**What the exercise asks:** From the material below, copy out each line with the word "proiect" in it.

**Data records:**
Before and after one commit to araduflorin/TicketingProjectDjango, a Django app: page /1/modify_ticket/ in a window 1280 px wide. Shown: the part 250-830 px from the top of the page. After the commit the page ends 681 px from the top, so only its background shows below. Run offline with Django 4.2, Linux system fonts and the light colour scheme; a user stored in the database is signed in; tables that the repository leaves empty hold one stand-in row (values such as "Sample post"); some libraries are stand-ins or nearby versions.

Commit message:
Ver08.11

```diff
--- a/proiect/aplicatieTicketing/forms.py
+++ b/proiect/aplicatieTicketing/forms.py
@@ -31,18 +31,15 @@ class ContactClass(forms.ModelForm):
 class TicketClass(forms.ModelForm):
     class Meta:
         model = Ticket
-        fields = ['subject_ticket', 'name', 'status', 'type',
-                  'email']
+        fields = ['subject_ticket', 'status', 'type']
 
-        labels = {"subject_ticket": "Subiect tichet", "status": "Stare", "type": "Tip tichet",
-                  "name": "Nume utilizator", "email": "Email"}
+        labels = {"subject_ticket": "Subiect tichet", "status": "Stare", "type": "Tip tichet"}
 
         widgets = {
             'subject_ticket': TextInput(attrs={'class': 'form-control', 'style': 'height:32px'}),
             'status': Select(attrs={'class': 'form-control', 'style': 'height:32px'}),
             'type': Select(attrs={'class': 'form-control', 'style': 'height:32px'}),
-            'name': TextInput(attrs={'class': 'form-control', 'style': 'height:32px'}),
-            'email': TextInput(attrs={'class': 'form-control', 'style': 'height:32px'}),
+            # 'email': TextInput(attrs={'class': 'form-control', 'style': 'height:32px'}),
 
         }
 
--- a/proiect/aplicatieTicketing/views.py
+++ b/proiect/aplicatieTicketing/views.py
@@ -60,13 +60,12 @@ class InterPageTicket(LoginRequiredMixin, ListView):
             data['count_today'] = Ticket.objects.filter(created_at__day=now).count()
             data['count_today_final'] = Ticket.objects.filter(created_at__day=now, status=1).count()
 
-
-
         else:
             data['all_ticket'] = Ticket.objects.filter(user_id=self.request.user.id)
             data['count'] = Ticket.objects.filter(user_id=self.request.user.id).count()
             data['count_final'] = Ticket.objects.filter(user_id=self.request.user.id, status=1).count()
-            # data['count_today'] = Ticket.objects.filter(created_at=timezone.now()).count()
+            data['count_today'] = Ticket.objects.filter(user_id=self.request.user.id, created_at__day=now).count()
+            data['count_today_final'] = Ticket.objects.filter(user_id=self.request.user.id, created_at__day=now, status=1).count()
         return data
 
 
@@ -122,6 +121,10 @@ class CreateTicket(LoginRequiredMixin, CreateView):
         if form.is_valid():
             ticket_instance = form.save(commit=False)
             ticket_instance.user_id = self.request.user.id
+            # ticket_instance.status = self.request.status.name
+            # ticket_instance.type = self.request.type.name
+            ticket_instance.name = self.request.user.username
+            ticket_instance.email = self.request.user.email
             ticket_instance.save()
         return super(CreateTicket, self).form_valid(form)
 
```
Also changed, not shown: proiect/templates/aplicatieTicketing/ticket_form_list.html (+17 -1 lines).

---

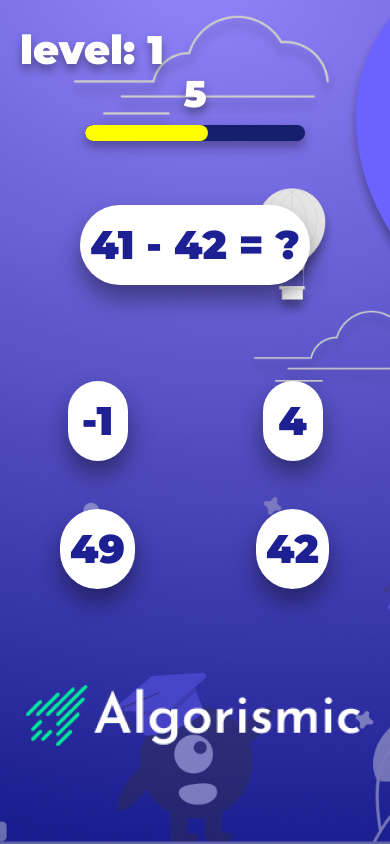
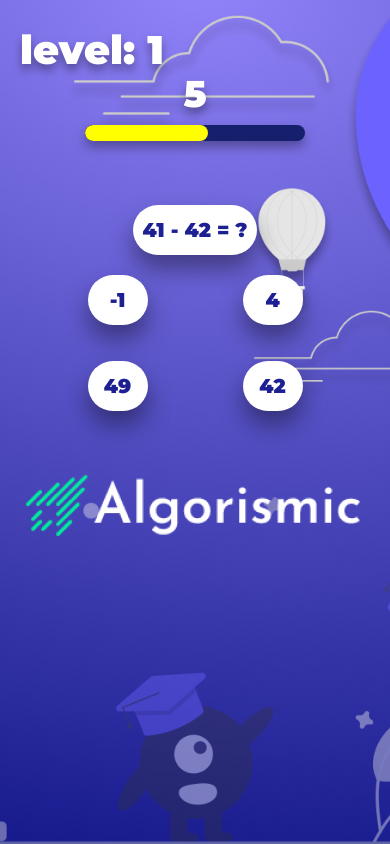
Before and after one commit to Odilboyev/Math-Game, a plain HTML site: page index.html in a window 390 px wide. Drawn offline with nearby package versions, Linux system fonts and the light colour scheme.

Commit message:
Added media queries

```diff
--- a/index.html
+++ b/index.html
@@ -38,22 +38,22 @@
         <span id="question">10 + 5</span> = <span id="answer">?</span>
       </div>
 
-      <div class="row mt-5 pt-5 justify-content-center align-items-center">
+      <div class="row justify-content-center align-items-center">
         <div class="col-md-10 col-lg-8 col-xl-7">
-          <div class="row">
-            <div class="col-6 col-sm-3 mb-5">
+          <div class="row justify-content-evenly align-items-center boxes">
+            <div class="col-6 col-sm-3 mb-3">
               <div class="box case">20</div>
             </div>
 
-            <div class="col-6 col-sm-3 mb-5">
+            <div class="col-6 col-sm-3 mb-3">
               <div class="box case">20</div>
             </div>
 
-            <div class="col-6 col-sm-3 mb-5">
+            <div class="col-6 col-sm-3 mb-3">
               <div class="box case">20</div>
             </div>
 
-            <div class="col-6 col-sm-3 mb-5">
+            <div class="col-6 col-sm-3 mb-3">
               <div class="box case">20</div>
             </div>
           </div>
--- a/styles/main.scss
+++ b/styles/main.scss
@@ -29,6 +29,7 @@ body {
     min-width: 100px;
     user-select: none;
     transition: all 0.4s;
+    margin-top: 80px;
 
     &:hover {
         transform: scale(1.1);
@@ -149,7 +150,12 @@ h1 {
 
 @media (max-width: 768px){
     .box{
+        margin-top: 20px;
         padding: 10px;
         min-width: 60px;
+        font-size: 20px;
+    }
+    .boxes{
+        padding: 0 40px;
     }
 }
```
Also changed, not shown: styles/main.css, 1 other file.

---

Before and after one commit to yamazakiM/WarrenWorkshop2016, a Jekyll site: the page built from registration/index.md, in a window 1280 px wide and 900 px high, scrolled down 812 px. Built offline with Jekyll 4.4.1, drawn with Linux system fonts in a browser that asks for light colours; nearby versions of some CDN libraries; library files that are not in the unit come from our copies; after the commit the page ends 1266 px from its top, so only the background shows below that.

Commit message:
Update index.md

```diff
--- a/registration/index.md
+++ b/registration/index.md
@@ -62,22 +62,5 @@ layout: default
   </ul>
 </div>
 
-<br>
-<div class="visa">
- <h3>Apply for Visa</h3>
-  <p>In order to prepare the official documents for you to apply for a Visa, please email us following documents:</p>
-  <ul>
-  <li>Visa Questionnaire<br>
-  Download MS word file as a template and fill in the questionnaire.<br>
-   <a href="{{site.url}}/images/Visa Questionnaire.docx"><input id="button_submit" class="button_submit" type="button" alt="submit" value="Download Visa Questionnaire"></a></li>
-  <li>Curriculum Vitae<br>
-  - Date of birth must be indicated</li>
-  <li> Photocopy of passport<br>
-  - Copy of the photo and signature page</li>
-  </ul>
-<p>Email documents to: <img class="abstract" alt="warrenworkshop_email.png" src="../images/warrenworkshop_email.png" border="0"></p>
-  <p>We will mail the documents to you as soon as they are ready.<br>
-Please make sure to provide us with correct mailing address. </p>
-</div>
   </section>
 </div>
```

**Exercise result:**
--- a/proiect/aplicatieTicketing/forms.py
+++ b/proiect/aplicatieTicketing/forms.py
--- a/proiect/aplicatieTicketing/views.py
+++ b/proiect/aplicatieTicketing/views.py
Also changed, not shown: proiect/templates/aplicatieTicketing/ticket_form_list.html (+17 -1 lines).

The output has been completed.